● **Problem**
Reproduce each line of the material exactly, minus any picture.

● **Records to process**
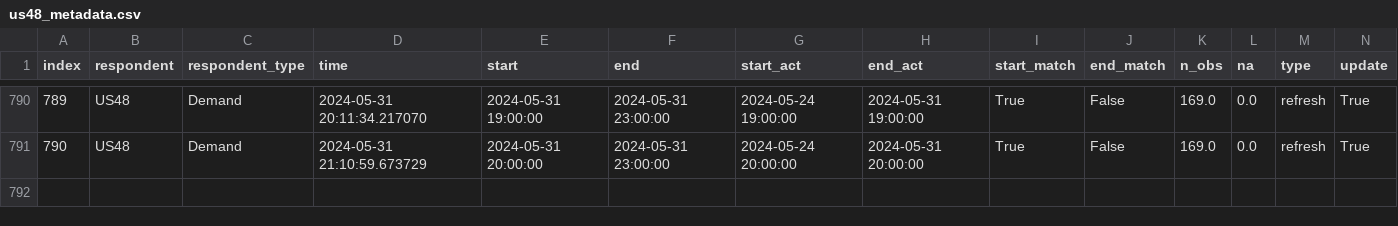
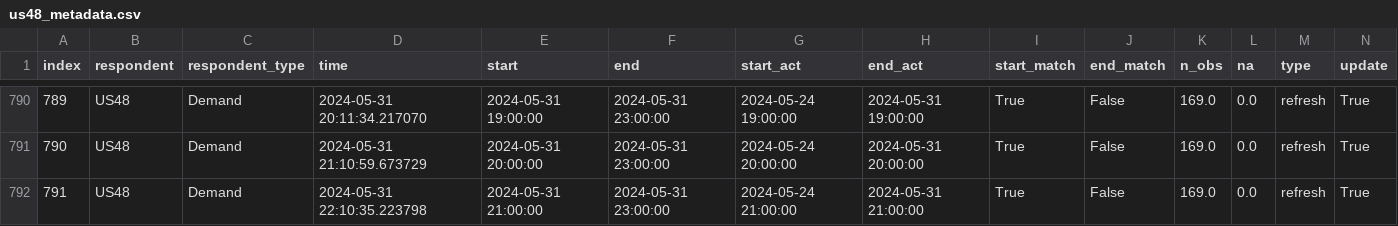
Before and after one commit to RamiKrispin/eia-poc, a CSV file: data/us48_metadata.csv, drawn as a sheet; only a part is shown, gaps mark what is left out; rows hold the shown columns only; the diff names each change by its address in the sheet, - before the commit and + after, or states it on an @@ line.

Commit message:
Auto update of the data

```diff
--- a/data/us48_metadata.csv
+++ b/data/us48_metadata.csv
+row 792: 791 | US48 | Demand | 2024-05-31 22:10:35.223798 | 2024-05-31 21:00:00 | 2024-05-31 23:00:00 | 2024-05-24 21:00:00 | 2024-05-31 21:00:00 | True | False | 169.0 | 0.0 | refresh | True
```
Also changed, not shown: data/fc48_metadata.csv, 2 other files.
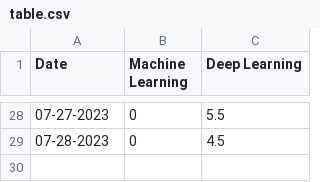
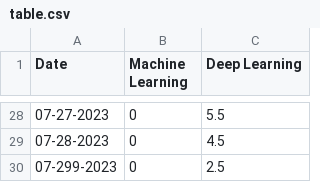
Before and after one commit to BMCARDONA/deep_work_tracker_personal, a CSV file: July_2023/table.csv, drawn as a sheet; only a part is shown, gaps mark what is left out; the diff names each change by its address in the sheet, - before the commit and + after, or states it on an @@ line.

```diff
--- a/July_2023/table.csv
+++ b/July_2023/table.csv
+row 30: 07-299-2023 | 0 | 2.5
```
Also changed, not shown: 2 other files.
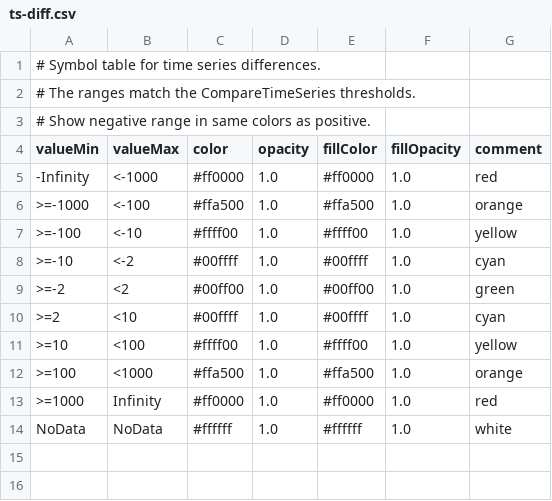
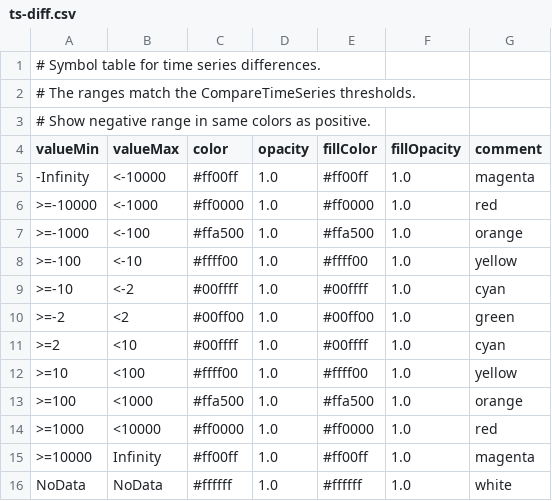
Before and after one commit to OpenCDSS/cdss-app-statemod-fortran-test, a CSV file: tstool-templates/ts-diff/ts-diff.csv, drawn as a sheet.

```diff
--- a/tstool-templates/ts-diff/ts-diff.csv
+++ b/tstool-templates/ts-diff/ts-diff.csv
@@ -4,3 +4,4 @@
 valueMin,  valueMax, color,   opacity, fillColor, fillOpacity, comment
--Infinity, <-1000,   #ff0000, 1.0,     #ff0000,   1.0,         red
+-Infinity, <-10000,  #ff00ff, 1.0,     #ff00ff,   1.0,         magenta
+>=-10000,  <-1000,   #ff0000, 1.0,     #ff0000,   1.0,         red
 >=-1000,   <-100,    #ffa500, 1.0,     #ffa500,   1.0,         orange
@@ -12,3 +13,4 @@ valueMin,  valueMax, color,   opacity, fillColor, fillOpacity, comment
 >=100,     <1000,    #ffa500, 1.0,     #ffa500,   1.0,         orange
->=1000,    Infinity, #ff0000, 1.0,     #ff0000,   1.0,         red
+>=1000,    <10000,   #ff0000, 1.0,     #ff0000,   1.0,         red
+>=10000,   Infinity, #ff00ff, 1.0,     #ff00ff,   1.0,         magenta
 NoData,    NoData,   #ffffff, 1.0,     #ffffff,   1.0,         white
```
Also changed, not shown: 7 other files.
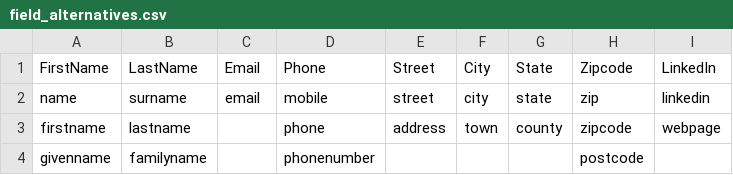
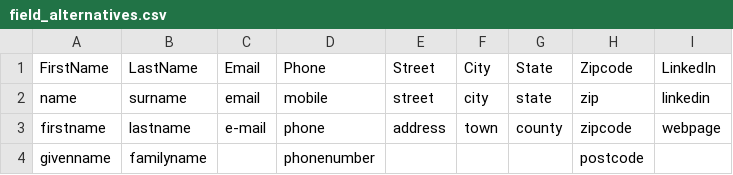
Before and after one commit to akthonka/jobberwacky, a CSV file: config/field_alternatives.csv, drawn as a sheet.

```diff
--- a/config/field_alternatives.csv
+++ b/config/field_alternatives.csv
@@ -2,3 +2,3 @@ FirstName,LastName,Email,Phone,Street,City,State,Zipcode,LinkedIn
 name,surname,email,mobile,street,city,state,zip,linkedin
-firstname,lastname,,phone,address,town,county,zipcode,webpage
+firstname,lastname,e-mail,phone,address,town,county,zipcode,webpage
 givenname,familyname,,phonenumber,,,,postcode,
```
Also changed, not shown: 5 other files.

● **Response area**
Before and after one commit to RamiKrispin/eia-poc, a CSV file: data/us48_metadata.csv, drawn as a sheet; only a part is shown, gaps mark what is left out; rows hold the shown columns only; the diff names each change by its address in the sheet, - before the commit and + after, or states it on an @@ line.

Commit message:
Auto update of the data

```diff
--- a/data/us48_metadata.csv
+++ b/data/us48_metadata.csv
+row 792: 791 | US48 | Demand | 2024-05-31 22:10:35.223798 | 2024-05-31 21:00:00 | 2024-05-31 23:00:00 | 2024-05-24 21:00:00 | 2024-05-31 21:00:00 | True | False | 169.0 | 0.0 | refresh | True
```
Also changed, not shown: data/fc48_metadata.csv, 2 other files.
Before and after one commit to BMCARDONA/deep_work_tracker_personal, a CSV file: July_2023/table.csv, drawn as a sheet; only a part is shown, gaps mark what is left out; the diff names each change by its address in the sheet, - before the commit and + after, or states it on an @@ line.

```diff
--- a/July_2023/table.csv
+++ b/July_2023/table.csv
+row 30: 07-299-2023 | 0 | 2.5
```
Also changed, not shown: 2 other files.
Before and after one commit to OpenCDSS/cdss-app-statemod-fortran-test, a CSV file: tstool-templates/ts-diff/ts-diff.csv, drawn as a sheet.

```diff
--- a/tstool-templates/ts-diff/ts-diff.csv
+++ b/tstool-templates/ts-diff/ts-diff.csv
@@ -4,3 +4,4 @@
 valueMin,  valueMax, color,   opacity, fillColor, fillOpacity, comment
--Infinity, <-1000,   #ff0000, 1.0,     #ff0000,   1.0,         red
+-Infinity, <-10000,  #ff00ff, 1.0,     #ff00ff,   1.0,         magenta
+>=-10000,  <-1000,   #ff0000, 1.0,     #ff0000,   1.0,         red
 >=-1000,   <-100,    #ffa500, 1.0,     #ffa500,   1.0,         orange
@@ -12,3 +13,4 @@ valueMin,  valueMax, color,   opacity, fillColor, fillOpacity, comment
 >=100,     <1000,    #ffa500, 1.0,     #ffa500,   1.0,         orange
->=1000,    Infinity, #ff0000, 1.0,     #ff0000,   1.0,         red
+>=1000,    <10000,   #ff0000, 1.0,     #ff0000,   1.0,         red
+>=10000,   Infinity, #ff00ff, 1.0,     #ff00ff,   1.0,         magenta
 NoData,    NoData,   #ffffff, 1.0,     #ffffff,   1.0,         white
```
Also changed, not shown: 7 other files.
Before and after one commit to akthonka/jobberwacky, a CSV file: config/field_alternatives.csv, drawn as a sheet.

```diff
--- a/config/field_alternatives.csv
+++ b/config/field_alternatives.csv
@@ -2,3 +2,3 @@ FirstName,LastName,Email,Phone,Street,City,State,Zipcode,LinkedIn
 name,surname,email,mobile,street,city,state,zip,linkedin
-firstname,lastname,,phone,address,town,county,zipcode,webpage
+firstname,lastname,e-mail,phone,address,town,county,zipcode,webpage
 givenname,familyname,,phonenumber,,,,postcode,
```
Also changed, not shown: 5 other files.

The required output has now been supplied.